| Work to be completed |
Could you write out every record below exactly, leaving the pictures out?

=== Section Start ===

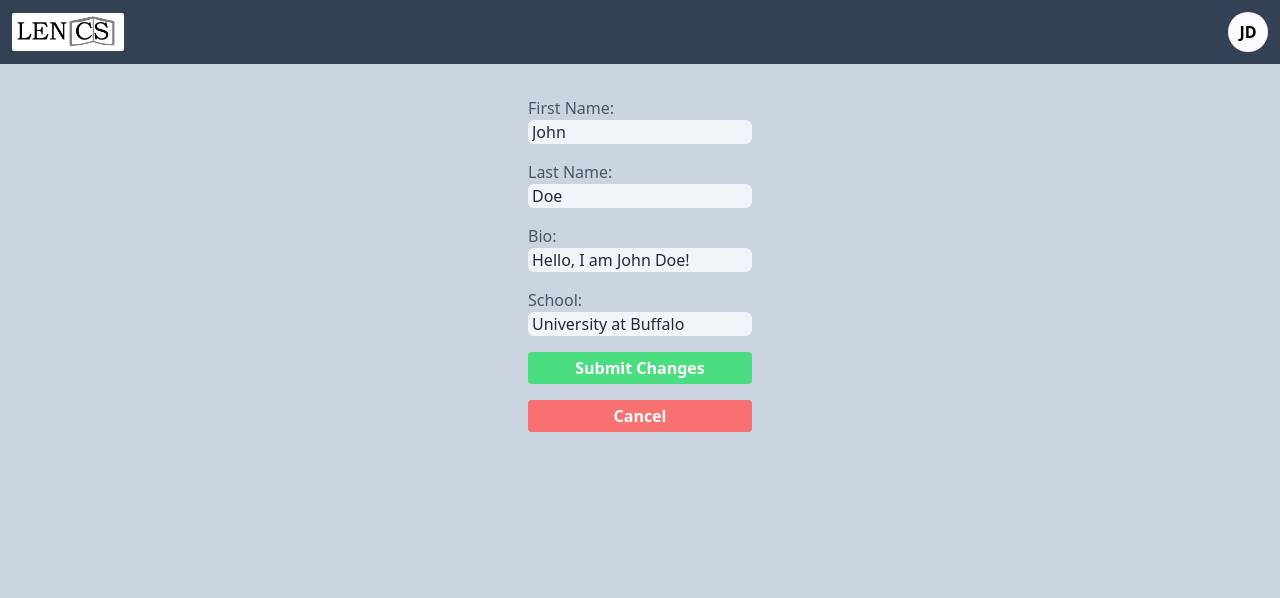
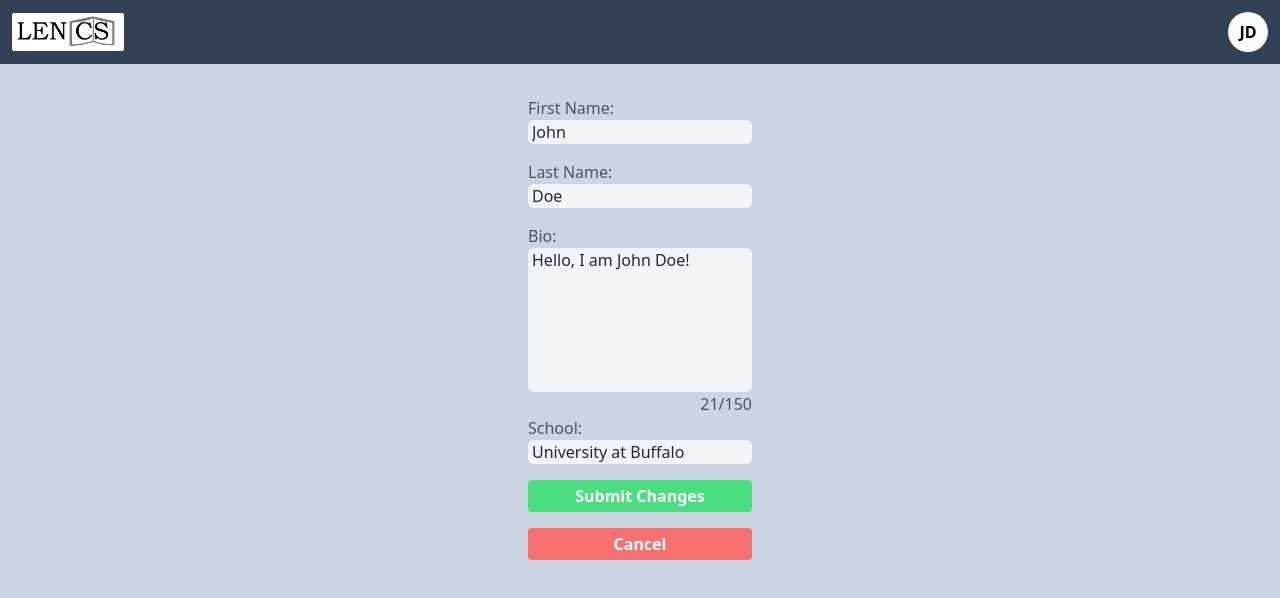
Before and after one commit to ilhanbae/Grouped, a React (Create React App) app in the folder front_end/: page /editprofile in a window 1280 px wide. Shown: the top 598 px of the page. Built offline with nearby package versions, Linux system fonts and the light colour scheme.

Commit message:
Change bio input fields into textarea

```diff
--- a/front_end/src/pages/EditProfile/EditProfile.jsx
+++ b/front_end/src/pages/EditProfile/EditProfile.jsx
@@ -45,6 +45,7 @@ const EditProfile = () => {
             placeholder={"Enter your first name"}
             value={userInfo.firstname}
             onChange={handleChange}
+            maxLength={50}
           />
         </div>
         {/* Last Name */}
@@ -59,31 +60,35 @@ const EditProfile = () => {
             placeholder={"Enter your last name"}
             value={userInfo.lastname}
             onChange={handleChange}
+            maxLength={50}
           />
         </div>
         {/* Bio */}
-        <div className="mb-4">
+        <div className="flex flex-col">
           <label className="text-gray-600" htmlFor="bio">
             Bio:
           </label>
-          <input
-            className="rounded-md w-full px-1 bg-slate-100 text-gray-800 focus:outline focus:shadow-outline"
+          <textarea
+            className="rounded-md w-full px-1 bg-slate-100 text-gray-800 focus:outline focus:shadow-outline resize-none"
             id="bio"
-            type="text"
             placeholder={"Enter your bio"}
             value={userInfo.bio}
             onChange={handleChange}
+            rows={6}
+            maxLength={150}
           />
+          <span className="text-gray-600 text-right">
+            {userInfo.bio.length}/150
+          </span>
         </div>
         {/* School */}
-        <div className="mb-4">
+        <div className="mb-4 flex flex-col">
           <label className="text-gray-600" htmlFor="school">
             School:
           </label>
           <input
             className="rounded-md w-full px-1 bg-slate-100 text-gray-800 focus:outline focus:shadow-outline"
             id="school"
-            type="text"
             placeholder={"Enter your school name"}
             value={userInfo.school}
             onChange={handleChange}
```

=== Section End ===

| Answer to the problem |
Before and after one commit to ilhanbae/Grouped, a React (Create React App) app in the folder front_end/: page /editprofile in a window 1280 px wide. Shown: the top 598 px of the page. Built offline with nearby package versions, Linux system fonts and the light colour scheme.

Commit message:
Change bio input fields into textarea

```diff
--- a/front_end/src/pages/EditProfile/EditProfile.jsx
+++ b/front_end/src/pages/EditProfile/EditProfile.jsx
@@ -45,6 +45,7 @@ const EditProfile = () => {
             placeholder={"Enter your first name"}
             value={userInfo.firstname}
             onChange={handleChange}
+            maxLength={50}
           />
         </div>
         {/* Last Name */}
@@ -59,31 +60,35 @@ const EditProfile = () => {
             placeholder={"Enter your last name"}
             value={userInfo.lastname}
             onChange={handleChange}
+            maxLength={50}
           />
         </div>
         {/* Bio */}
-        <div className="mb-4">
+        <div className="flex flex-col">
           <label className="text-gray-600" htmlFor="bio">
             Bio:
           </label>
-          <input
-            className="rounded-md w-full px-1 bg-slate-100 text-gray-800 focus:outline focus:shadow-outline"
+          <textarea
+            className="rounded-md w-full px-1 bg-slate-100 text-gray-800 focus:outline focus:shadow-outline resize-none"
             id="bio"
-            type="text"
             placeholder={"Enter your bio"}
             value={userInfo.bio}
             onChange={handleChange}
+            rows={6}
+            maxLength={150}
           />
+          <span className="text-gray-600 text-right">
+            {userInfo.bio.length}/150
+          </span>
         </div>
         {/* School */}
-        <div className="mb-4">
+        <div className="mb-4 flex flex-col">
           <label className="text-gray-600" htmlFor="school">
             School:
           </label>
           <input
             className="rounded-md w-full px-1 bg-slate-100 text-gray-800 focus:outline focus:shadow-outline"
             id="school"
-            type="text"
             placeholder={"Enter your school name"}
             value={userInfo.school}
             onChange={handleChange}
```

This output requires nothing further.